[What is being asked]: Scan the data below for the string "BorderRadius". Copy every line where it appears.

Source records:
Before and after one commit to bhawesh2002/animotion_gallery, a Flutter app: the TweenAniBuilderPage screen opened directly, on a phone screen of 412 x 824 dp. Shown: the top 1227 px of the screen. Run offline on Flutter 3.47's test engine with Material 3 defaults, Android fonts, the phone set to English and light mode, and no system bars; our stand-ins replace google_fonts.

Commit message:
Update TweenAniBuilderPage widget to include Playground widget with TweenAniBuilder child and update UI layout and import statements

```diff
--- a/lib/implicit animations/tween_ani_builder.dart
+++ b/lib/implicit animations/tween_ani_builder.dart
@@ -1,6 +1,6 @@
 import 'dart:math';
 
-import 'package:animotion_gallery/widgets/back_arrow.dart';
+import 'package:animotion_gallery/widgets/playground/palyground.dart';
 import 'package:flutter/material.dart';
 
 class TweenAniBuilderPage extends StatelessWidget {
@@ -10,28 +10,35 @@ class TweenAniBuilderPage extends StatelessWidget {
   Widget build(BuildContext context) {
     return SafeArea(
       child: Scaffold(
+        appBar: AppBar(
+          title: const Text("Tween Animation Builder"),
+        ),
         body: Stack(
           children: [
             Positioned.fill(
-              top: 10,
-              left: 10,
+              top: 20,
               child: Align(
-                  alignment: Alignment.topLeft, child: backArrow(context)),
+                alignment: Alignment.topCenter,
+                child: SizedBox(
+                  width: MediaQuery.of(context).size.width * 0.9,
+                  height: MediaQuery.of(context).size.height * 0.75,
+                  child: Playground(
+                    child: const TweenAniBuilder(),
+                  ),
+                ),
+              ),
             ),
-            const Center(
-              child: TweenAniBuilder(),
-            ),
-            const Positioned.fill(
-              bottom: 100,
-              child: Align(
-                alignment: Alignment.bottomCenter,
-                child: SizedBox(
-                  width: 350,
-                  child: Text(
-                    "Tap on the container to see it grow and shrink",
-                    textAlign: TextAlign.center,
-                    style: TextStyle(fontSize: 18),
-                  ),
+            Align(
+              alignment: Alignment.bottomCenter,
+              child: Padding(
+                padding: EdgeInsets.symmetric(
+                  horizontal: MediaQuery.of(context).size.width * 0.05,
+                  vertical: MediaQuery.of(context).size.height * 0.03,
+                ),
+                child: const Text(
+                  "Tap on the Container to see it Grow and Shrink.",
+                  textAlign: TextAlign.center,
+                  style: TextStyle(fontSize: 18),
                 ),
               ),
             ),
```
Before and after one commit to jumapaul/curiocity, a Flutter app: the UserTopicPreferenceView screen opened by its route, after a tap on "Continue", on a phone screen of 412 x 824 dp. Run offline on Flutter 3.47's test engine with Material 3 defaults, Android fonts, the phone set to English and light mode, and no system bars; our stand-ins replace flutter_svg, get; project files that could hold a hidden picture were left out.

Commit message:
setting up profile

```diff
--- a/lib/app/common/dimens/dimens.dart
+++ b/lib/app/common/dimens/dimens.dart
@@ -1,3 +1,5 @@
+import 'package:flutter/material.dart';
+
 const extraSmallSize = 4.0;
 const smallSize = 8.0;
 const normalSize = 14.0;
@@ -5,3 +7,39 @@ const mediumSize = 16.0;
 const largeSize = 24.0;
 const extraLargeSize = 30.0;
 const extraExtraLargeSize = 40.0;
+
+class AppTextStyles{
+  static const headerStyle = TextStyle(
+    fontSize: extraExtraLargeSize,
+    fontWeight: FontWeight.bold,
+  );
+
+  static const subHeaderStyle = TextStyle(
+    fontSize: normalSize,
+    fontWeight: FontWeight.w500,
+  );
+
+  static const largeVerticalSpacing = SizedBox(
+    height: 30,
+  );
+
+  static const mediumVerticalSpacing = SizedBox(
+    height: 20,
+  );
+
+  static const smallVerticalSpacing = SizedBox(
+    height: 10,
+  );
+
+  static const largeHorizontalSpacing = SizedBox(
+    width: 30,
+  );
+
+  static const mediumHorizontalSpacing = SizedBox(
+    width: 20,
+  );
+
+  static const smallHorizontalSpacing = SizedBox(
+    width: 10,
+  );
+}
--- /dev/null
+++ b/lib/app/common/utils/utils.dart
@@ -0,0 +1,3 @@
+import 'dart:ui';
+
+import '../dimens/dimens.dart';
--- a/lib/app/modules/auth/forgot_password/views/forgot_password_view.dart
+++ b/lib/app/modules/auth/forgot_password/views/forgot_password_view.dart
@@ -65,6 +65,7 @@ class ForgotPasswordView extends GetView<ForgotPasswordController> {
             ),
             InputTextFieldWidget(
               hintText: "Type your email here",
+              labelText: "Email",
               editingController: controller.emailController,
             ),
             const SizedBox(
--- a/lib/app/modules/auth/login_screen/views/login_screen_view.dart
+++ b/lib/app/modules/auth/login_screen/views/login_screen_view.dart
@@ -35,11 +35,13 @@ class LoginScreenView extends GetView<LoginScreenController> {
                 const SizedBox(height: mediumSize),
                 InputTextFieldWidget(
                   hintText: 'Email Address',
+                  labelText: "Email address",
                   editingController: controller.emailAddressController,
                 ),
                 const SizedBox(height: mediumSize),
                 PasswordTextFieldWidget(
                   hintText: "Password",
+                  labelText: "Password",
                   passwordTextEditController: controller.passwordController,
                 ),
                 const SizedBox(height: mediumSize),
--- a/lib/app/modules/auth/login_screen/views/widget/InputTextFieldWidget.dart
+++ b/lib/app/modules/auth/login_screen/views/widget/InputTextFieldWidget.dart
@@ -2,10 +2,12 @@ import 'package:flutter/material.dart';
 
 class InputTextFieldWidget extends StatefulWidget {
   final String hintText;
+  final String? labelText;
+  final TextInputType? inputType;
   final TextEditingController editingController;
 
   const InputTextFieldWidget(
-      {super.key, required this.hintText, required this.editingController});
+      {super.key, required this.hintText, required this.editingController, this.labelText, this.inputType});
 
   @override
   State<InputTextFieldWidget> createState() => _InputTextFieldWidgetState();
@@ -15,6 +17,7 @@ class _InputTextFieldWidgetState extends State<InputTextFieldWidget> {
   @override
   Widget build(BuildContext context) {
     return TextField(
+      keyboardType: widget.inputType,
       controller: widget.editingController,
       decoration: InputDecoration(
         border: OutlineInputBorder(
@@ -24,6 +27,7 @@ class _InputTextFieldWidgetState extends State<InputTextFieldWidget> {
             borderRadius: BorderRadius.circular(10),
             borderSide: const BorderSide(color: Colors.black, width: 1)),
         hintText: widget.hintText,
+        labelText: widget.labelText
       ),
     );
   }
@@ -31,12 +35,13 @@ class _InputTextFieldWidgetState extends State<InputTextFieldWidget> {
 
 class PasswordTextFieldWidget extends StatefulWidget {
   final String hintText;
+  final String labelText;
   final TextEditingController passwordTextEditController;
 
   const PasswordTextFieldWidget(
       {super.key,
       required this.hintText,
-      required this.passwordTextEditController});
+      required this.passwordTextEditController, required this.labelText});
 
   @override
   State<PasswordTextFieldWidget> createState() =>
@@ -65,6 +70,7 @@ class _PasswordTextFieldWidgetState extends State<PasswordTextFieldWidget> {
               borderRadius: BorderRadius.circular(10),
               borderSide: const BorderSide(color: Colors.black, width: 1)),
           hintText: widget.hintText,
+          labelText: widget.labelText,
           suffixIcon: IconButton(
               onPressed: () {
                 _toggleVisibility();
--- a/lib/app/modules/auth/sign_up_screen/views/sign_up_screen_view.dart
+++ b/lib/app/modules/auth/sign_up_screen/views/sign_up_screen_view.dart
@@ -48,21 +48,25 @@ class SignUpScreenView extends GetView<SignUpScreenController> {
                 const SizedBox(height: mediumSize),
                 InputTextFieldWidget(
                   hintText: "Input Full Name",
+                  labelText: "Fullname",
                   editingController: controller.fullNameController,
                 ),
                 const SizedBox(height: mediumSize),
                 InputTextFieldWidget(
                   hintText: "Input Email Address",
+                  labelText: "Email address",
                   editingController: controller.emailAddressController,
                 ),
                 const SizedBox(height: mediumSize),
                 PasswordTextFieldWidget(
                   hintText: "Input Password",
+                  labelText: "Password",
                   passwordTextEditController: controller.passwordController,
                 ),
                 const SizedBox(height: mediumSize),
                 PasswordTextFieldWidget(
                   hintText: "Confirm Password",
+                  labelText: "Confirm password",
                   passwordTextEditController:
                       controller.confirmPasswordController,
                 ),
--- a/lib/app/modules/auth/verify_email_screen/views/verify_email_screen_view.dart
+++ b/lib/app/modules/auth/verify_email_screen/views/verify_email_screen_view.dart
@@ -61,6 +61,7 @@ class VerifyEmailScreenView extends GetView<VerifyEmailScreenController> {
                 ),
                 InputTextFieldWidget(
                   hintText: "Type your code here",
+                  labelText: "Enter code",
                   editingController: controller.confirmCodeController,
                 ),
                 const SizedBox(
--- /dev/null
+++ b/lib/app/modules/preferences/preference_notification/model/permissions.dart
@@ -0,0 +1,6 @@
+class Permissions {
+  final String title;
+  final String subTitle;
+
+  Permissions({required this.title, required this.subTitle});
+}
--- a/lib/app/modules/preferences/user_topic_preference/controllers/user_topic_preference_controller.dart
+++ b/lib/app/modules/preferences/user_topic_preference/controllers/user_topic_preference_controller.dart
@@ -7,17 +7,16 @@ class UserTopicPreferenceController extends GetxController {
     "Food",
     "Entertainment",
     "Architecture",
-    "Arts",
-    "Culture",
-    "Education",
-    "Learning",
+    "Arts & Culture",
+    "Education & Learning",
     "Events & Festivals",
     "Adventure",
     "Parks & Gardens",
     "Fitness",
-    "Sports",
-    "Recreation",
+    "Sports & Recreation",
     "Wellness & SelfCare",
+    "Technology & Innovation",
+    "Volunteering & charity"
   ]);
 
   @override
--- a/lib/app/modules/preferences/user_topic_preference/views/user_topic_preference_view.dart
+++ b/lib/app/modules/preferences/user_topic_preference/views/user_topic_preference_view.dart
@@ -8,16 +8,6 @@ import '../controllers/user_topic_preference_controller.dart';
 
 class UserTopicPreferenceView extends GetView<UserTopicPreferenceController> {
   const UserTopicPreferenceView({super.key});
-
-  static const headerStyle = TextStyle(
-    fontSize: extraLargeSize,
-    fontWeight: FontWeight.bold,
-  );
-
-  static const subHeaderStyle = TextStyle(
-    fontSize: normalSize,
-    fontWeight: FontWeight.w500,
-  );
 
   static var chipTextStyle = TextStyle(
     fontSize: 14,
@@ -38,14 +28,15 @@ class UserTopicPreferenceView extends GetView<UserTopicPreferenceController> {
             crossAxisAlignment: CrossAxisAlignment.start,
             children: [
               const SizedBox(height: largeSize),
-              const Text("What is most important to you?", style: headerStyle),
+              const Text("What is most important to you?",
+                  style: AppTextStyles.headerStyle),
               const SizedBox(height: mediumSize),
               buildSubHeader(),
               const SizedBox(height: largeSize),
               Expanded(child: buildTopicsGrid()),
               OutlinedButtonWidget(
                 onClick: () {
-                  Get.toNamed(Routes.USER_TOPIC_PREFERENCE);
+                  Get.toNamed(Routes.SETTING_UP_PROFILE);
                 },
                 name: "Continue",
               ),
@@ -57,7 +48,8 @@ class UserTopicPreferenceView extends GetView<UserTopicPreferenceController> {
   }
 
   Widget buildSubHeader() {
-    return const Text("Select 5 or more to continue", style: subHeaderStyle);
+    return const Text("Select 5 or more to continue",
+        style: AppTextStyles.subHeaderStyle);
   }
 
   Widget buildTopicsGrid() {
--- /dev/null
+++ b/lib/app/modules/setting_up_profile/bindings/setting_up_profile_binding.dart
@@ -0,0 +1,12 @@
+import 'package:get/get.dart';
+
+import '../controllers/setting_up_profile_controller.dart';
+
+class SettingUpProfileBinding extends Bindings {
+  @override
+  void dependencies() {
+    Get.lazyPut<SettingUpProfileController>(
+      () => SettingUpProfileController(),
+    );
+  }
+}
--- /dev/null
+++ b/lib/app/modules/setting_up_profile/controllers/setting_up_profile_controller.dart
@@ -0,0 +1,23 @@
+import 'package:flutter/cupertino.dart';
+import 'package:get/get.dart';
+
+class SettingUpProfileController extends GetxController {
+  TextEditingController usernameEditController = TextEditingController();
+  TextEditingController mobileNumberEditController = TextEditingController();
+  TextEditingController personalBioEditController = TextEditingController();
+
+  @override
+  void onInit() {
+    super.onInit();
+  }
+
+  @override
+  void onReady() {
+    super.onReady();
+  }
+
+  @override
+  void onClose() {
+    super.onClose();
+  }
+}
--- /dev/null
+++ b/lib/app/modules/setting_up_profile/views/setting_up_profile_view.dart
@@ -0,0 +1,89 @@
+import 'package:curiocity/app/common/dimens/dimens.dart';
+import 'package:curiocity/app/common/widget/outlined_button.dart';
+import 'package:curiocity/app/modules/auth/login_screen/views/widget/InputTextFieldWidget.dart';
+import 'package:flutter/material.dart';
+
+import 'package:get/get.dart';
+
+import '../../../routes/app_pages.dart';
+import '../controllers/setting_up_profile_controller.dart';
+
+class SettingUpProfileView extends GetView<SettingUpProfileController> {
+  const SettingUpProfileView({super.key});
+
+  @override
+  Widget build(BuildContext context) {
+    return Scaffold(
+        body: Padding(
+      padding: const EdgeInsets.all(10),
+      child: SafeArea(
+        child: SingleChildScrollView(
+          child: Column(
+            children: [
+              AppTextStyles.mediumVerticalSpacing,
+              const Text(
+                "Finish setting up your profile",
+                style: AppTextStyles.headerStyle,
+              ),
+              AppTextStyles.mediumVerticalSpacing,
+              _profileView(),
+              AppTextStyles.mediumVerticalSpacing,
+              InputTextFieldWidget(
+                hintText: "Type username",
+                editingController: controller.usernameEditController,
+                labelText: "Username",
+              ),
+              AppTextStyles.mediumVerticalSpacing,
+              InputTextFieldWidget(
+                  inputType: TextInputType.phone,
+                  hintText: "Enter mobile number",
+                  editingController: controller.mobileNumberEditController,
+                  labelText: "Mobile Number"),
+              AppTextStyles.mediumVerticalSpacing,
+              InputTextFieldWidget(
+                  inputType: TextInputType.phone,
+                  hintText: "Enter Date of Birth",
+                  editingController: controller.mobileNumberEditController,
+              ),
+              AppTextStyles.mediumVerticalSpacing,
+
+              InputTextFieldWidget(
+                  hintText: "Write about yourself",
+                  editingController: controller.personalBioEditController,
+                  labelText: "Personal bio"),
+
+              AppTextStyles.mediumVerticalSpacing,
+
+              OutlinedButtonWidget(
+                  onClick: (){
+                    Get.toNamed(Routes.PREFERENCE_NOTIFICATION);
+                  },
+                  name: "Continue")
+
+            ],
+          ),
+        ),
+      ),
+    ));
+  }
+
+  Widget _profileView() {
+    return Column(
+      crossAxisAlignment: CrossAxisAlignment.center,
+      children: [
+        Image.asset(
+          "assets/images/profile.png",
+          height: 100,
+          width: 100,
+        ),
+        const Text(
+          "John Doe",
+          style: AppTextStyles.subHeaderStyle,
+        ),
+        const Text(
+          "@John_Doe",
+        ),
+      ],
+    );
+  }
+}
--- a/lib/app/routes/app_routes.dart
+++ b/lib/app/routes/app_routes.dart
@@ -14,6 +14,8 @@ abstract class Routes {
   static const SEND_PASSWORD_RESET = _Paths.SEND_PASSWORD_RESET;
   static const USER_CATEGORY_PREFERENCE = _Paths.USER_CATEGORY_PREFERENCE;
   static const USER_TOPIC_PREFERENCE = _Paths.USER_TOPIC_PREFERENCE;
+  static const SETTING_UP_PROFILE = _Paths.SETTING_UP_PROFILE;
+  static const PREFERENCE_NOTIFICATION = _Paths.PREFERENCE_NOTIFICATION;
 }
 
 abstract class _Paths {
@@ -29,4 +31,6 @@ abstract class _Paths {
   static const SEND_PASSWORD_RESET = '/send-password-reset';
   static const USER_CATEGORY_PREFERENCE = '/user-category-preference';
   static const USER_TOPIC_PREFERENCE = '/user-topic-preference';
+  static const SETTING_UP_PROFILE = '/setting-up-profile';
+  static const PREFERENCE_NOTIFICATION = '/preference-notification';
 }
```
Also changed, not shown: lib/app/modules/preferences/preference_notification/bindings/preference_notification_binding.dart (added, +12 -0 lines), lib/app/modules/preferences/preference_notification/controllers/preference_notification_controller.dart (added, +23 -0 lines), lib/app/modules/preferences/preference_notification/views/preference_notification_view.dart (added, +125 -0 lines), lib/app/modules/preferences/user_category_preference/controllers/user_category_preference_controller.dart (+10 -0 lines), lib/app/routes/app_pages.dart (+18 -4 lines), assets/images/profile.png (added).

[Your solution]:
             borderRadius: BorderRadius.circular(10),
               borderRadius: BorderRadius.circular(10),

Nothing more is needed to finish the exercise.